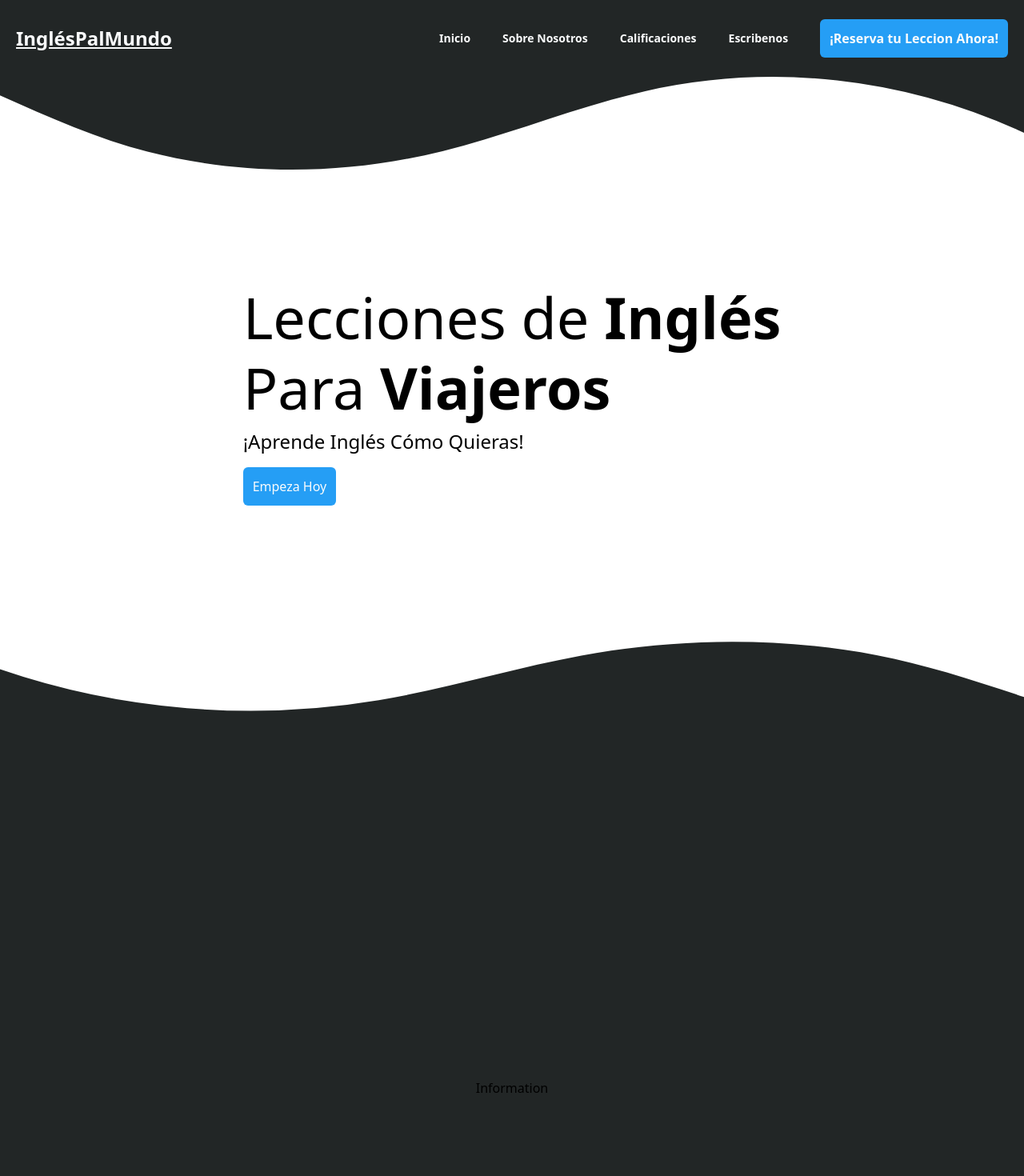
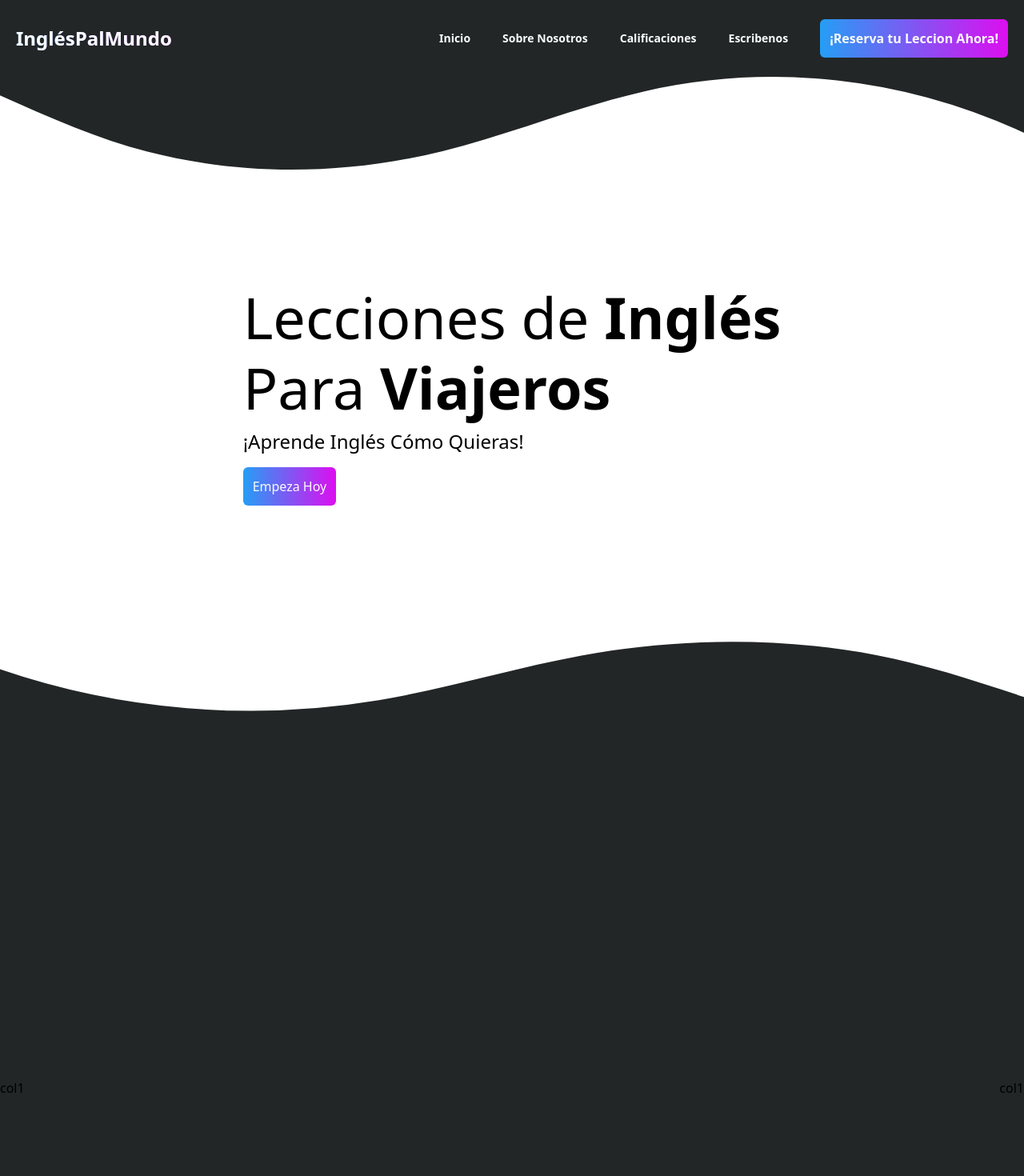
Before and after one commit to AngusGaukrogerDev/website-ingles-pal-mundo, a Vue app: page / in a window 1280 px wide. Shown: the top 1470 px of the page at 80% size. Built offline with nearby package versions, Linux system fonts and the light colour scheme.

Commit message:
time to sleep

```diff
--- a/src/components/HomeElements/Hero.vue
+++ b/src/components/HomeElements/Hero.vue
@@ -17,10 +17,10 @@
             enter-to="opacity-100 rotate-0 scale-100"
             leave="transform duration-500 transition ease-in-out"
             leave-from="opacity-100 rotate-0 scale-100 "
-            leave-to="opacity-0 scale-95"><strong> {{ randomWord }}</strong>
+            leave-to="opacity-0 scale-95"><strong > {{ randomWord }}</strong>
             </TransitionRoot></h1>
             <h2 class="sm:text-2xl text-lg  py-2 text-left">¡Aprende Inglés Cómo Quieras!</h2>
-            <button class="bg-main my-2 hover:scale-105 text-texttone rounded-md border-texttone p-3 border-5">Empeza Hoy</button>
+            <button class="bg-gradient-to-r from-main to-highlight my-2 hover:scale-105 text-texttone rounded-md border-texttone p-3 border-5">Empeza Hoy</button>
         </div>
 
     </section>
--- a/src/components/HomeElements/Info.vue
+++ b/src/components/HomeElements/Info.vue
@@ -1,7 +1,12 @@
 <template>
 
-    <section class="bg-fade1 relative h-screen w-screen flex flex-row justify-center items-center z-0">
-        Information
+    <section class="bg-fade1 relative h-screen w-screen flex flex-row justify-between items-center z-0">
+        <div>
+            col1
+        </div>
+        <div>
+            col1
+        </div>
 
     </section>
 
--- a/src/components/HomeElements/Navbar.vue
+++ b/src/components/HomeElements/Navbar.vue
@@ -5,8 +5,8 @@
         <nav class="container px-5 py-6 mx-auto xl:flex xl:justify-between xl:items-center">
             <div class="flex items-center justify-between">
                 <!-- Link Logo to Main Page -->
-                <router-link to="/" class="underline text-xl font-bold text-texttone hover:scale-105 xl:text-2xl hover:text-texttonehover">
-                    InglésPalMundo
+                <router-link to="/" class="  ">
+                   <h1 class="font-bold text-2xl text-texttone text-transparent bg-clip-text bg-gradient-to-r from-main to-highlight">InglésPalMundo</h1>
                 </router-link>
                 <!-- Mobile menu button -->
                 <div @click="showMenu = !showMenu" class="flex xl:hidden">
@@ -33,7 +33,7 @@
           <li class="text-sm font-bold text-texttone hover:scale-105 hover:text-slate-300 hover:cursor-pointer">
             Escribenos
           </li>
-          <button class="bg-main hover:scale-105 text-texttone rounded-md border-texttone p-3 border-5 ">
+          <button class="bg-gradient-to-r from-main to-highlight hover:scale-105 text-texttone rounded-md border-texttone p-3 border-5 ">
             <strong>¡Reserva tu Leccion Ahora!</strong>
         </button>
         </ul>
```
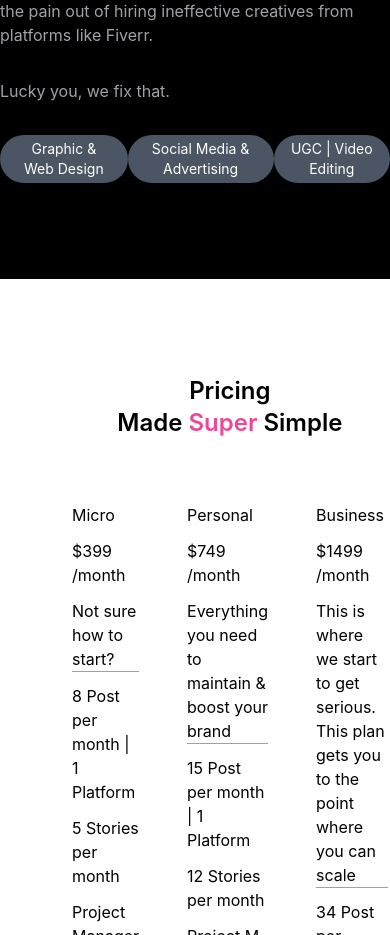
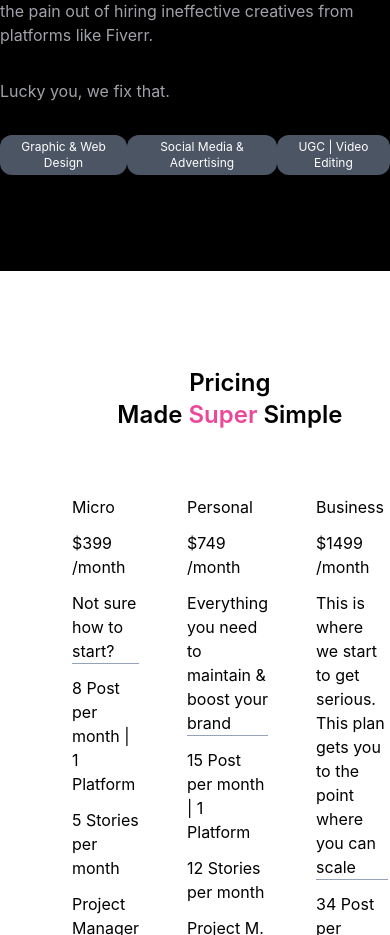
Before and after one commit to sharjeelbigosoft/Instarise, a React (Create React App) app: page / in a window 390 px wide. Shown: the part 2980-3915 px from the top of the page. Built offline with nearby package versions, Linux system fonts and the light colour scheme.

Commit message:
Reliability page made responsive.

```diff
--- a/src/components/Reliability.tsx
+++ b/src/components/Reliability.tsx
@@ -9,9 +9,9 @@ export default function Reliability() {
                 <h6 className='lg:w-7/12 text-zinc-400'>We replace unreliable freelancers and expensive agencies you can't afford. For a flat fee, we take the pain out of hiring ineffective creatives from platforms like Fiverr.</h6>
                 <h6 className=' text-zinc-400'>Lucky you, we fix that.</h6>
                 <div className='flex justify-between'>
-                    <button className='rounded-3xl text-sm text-white py-1 px-4 bg-gray-600 text-black'>Graphic & Web Design</button>
-                    <button className='rounded-3xl text-sm text-white py-1 px-4 bg-gray-600 text-black'>Social Media & Advertising</button>
-                    <button className='rounded-3xl text-sm text-white py-1 px-4 bg-gray-600 text-black'>UGC | Video Editing</button>
+                    <button className='rounded-3xl text-sm text-white py-1 px-4 max-md:px-1 max-lg:rounded-xl max-lg:text-xs bg-gray-600 text-black'>Graphic & Web Design</button>
+                    <button className='rounded-3xl text-sm text-white py-1 px-4 max-md:px-1 max-lg:rounded-xl max-lg:text-xs bg-gray-600 text-black'>Social Media & Advertising</button>
+                    <button className='rounded-3xl text-sm text-white py-1 px-4 max-md:px-1 max-lg:rounded-xl max-lg:text-xs bg-gray-600 text-black'>UGC | Video Editing</button>
                 </div>
             </div>
         </div>
```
== == ==
*YOUR ASSIGNMENT*.
Count every line of the material above that holds the string "relative", then state only the total.

*ANSWER SPACE*.
2